### Task description
Filter these entries down to the lines that hold the word "prebuilt", and show each of them.

### Data extracts
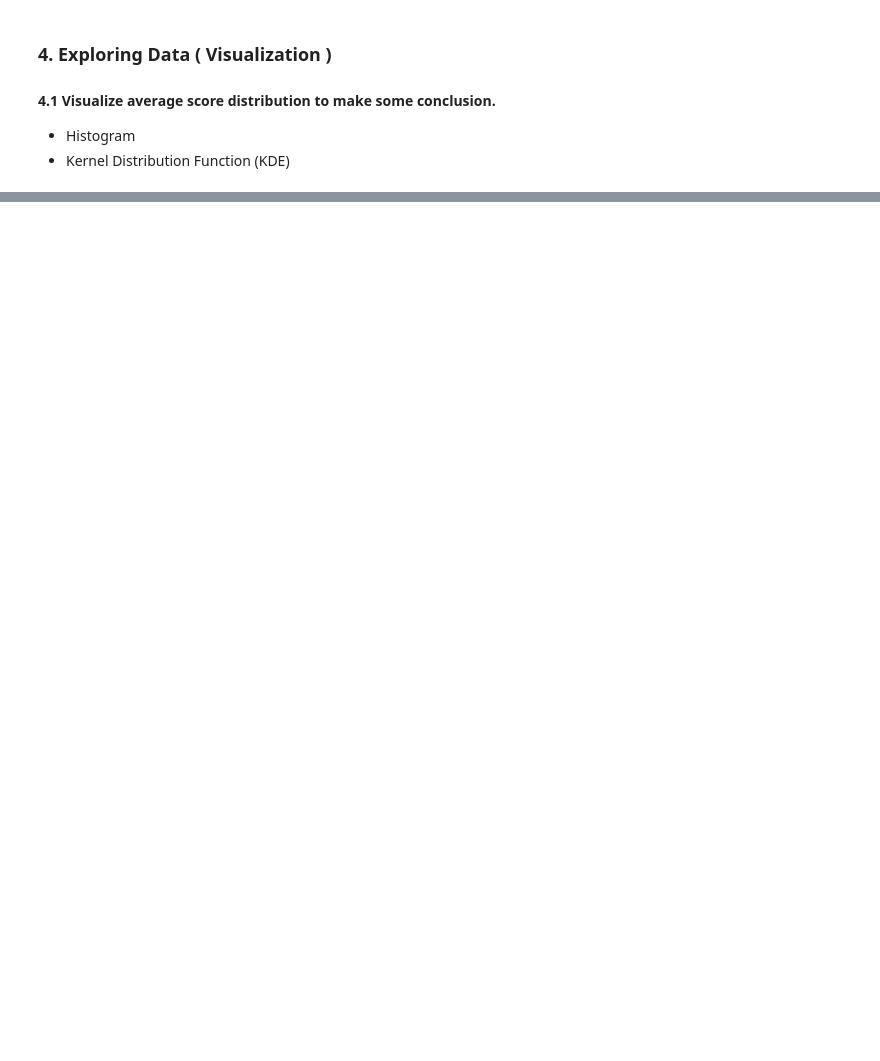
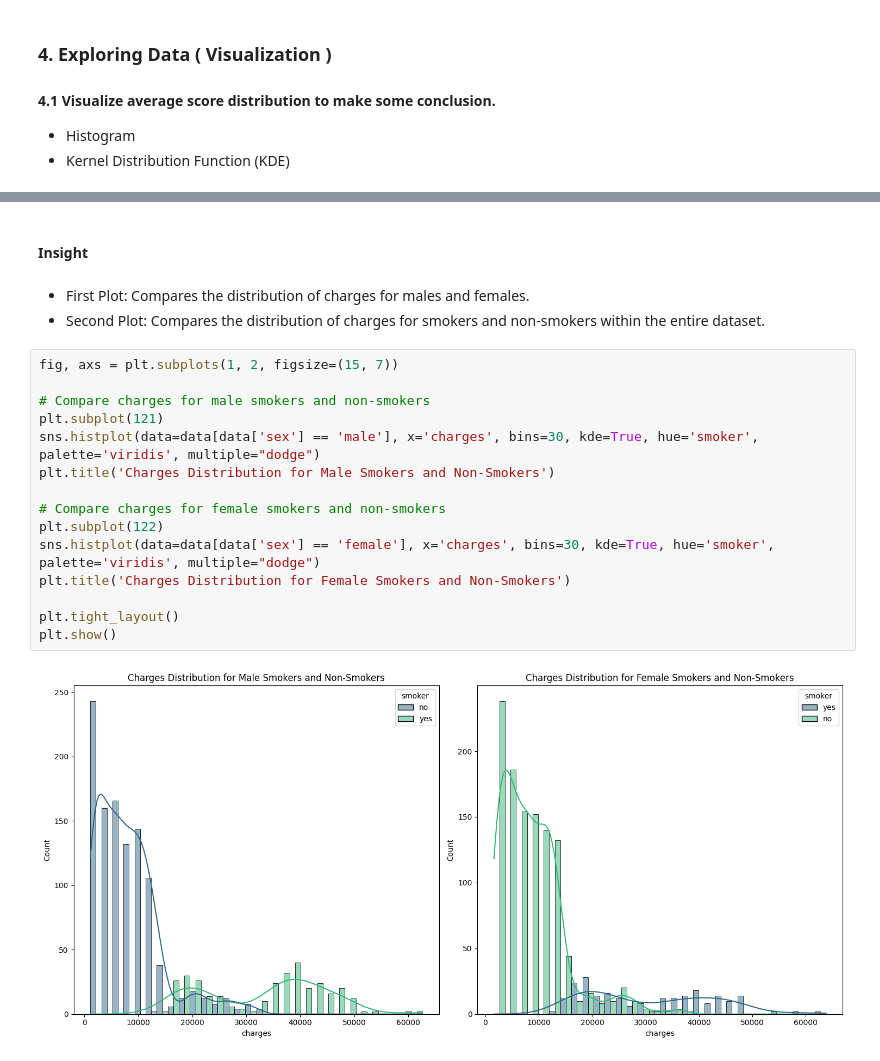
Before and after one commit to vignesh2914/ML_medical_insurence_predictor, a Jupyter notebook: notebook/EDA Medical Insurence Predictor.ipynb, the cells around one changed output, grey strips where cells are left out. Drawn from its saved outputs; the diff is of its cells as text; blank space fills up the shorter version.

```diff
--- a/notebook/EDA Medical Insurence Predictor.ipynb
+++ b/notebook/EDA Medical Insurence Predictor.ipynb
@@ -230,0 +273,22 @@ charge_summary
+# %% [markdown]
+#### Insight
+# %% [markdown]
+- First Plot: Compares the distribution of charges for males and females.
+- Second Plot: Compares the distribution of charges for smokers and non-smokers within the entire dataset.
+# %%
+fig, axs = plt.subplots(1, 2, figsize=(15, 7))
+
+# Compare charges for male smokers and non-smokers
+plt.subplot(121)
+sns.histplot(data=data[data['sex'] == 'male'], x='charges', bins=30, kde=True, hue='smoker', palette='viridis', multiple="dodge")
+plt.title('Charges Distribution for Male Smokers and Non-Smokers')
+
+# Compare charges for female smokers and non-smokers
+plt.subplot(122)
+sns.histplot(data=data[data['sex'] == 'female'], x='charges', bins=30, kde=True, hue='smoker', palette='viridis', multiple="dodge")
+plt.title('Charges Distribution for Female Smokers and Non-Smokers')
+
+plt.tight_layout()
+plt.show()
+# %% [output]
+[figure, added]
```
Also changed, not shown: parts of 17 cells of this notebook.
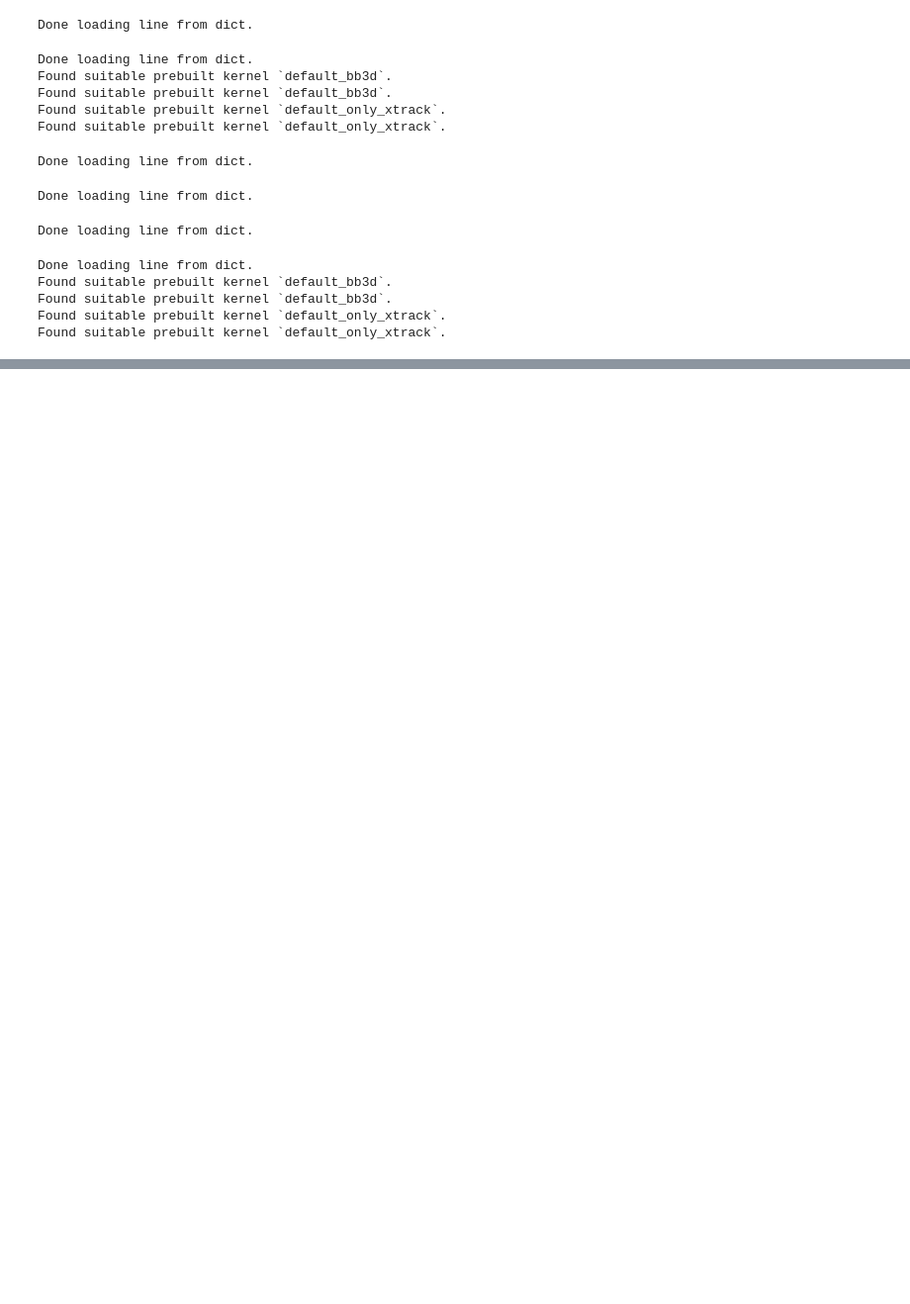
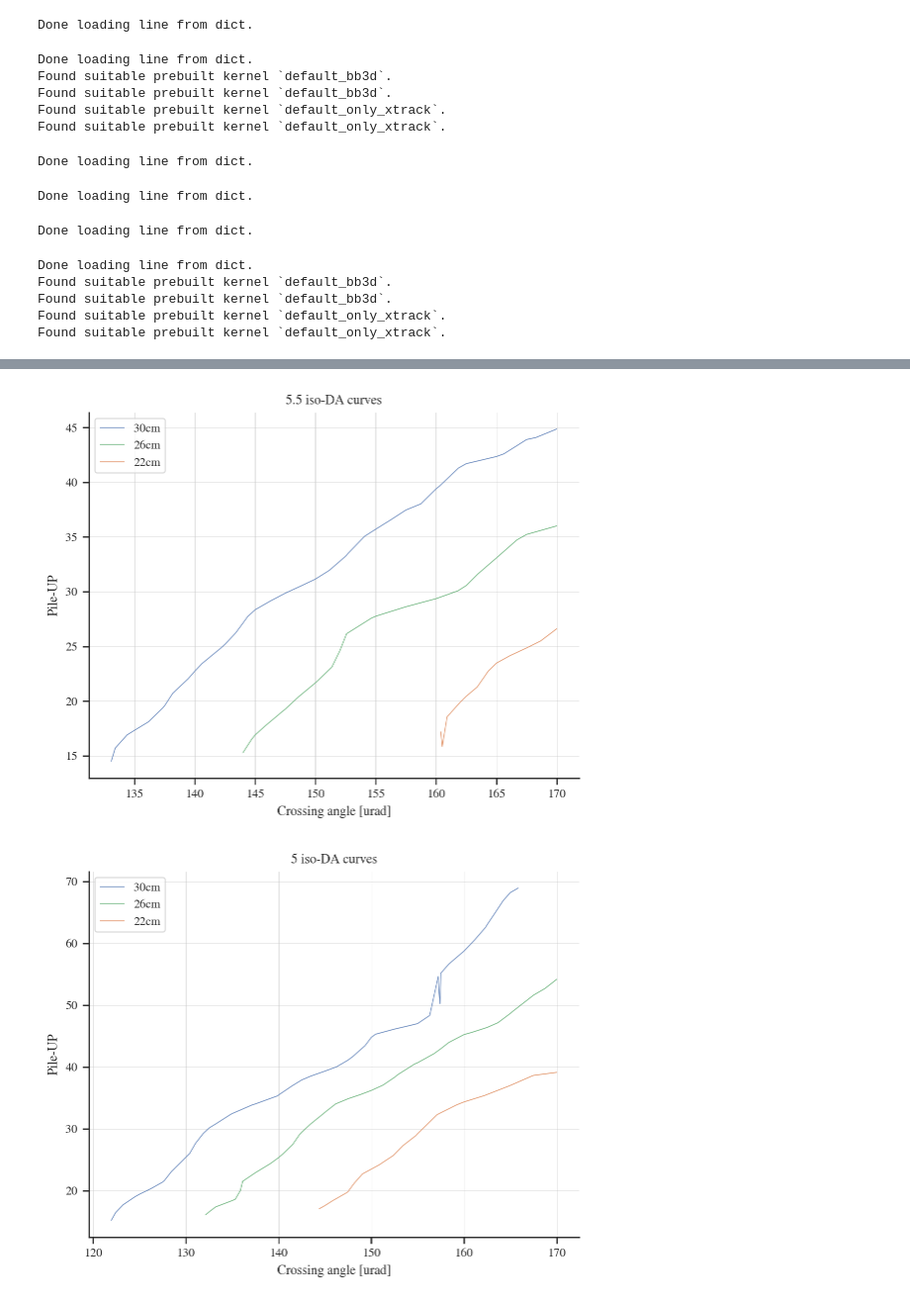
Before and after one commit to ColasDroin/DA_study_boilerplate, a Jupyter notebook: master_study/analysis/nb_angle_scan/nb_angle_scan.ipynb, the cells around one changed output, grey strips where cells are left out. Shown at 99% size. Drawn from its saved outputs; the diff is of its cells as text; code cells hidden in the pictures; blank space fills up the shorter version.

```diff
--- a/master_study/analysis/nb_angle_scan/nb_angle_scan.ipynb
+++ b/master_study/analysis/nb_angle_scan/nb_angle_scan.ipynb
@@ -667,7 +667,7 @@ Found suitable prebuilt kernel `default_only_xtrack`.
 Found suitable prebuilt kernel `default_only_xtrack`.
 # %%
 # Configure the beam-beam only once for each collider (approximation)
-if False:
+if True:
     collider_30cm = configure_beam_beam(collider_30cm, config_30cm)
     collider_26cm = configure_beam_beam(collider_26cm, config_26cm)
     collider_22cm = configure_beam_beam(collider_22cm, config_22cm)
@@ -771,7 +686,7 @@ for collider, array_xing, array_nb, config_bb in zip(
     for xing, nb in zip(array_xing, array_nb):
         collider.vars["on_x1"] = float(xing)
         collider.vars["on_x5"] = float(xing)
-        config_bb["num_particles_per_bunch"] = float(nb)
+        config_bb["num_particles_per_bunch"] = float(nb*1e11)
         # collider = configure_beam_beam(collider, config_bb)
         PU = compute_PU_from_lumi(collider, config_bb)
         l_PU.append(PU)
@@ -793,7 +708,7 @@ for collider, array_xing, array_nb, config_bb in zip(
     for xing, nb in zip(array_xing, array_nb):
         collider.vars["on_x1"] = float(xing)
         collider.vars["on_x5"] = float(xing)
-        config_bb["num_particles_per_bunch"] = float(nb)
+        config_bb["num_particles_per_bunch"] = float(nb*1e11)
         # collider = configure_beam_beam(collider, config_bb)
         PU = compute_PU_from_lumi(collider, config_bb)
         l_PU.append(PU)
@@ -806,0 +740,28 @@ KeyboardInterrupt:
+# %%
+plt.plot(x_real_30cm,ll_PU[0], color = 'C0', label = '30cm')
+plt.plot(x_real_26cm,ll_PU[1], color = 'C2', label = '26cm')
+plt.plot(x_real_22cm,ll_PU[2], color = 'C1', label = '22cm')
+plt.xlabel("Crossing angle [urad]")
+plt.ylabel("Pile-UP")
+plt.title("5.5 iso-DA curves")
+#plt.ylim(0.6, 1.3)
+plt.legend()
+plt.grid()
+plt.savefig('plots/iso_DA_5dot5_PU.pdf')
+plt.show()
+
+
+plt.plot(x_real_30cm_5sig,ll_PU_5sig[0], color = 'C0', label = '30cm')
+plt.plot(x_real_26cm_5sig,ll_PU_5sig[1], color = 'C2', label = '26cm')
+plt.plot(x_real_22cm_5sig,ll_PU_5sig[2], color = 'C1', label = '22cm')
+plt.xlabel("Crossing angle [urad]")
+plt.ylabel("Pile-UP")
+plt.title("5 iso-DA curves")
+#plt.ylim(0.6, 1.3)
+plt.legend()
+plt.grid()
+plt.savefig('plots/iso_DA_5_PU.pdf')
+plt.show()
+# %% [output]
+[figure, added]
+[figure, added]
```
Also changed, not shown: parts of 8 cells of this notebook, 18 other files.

### Result for this task
@@ -667,7 +667,7 @@ Found suitable prebuilt kernel `default_only_xtrack`.
 Found suitable prebuilt kernel `default_only_xtrack`.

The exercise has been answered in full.